Although the entries contain pictures, copy only their text, exactly as written.

BEGIN Record excerpts

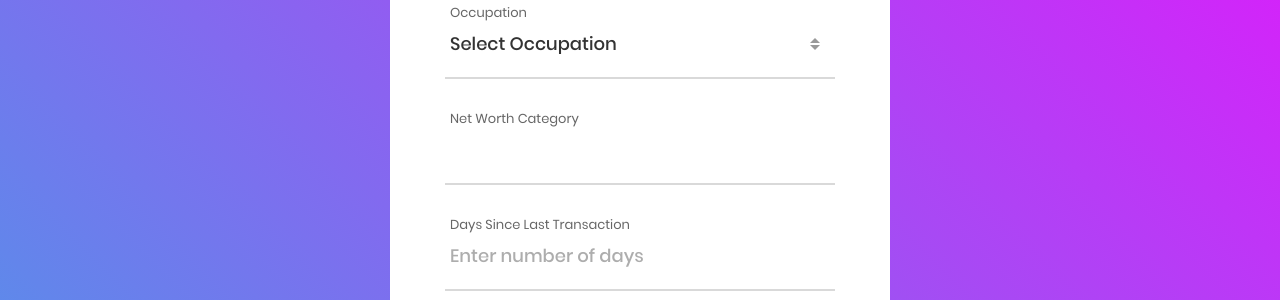
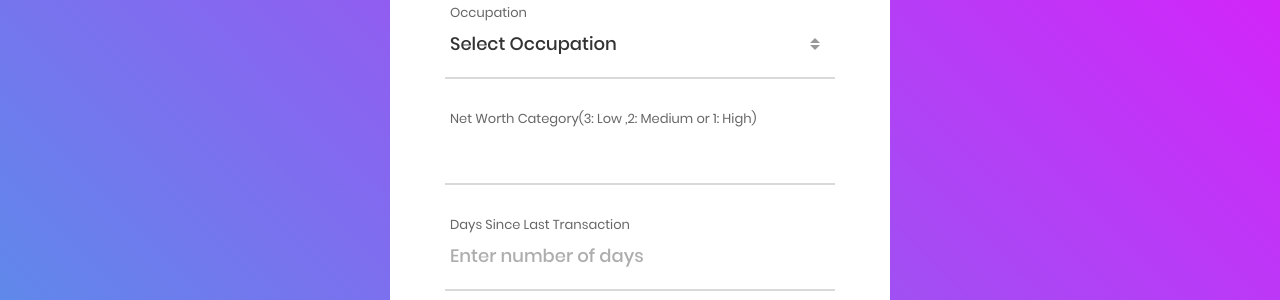
Before and after one commit to tusharmishra288/Churn_modelling, a Flask app: page / in a window 1280 px wide. Shown: the part 576-876 px from the top of the page. Run offline with Flask 2, Linux system fonts and the light colour scheme; some libraries are stand-ins or nearby versions.

Commit message:
Update index.html

```diff
--- a/templates/index.html
+++ b/templates/index.html
@@ -88,7 +88,7 @@
 				</div>
 
 				<div class="wrap-input100 validate-input" required="required">
-					<span class="label-input100">Net Worth Category</span>
+					<span class="label-input100">Net Worth Category(3: Low ,2: Medium or 1: High) </span>
 					<input class="input100" type="number" name="customer_nw_category" min="1" max="3">
 					<span class="focus-input100"></span>
 				</div>
```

END Record excerpts

→ Solution to the problem
Before and after one commit to tusharmishra288/Churn_modelling, a Flask app: page / in a window 1280 px wide. Shown: the part 576-876 px from the top of the page. Run offline with Flask 2, Linux system fonts and the light colour scheme; some libraries are stand-ins or nearby versions.

Commit message:
Update index.html

```diff
--- a/templates/index.html
+++ b/templates/index.html
@@ -88,7 +88,7 @@
 				</div>
 
 				<div class="wrap-input100 validate-input" required="required">
-					<span class="label-input100">Net Worth Category</span>
+					<span class="label-input100">Net Worth Category(3: Low ,2: Medium or 1: High) </span>
 					<input class="input100" type="number" name="customer_nw_category" min="1" max="3">
 					<span class="focus-input100"></span>
 				</div>
```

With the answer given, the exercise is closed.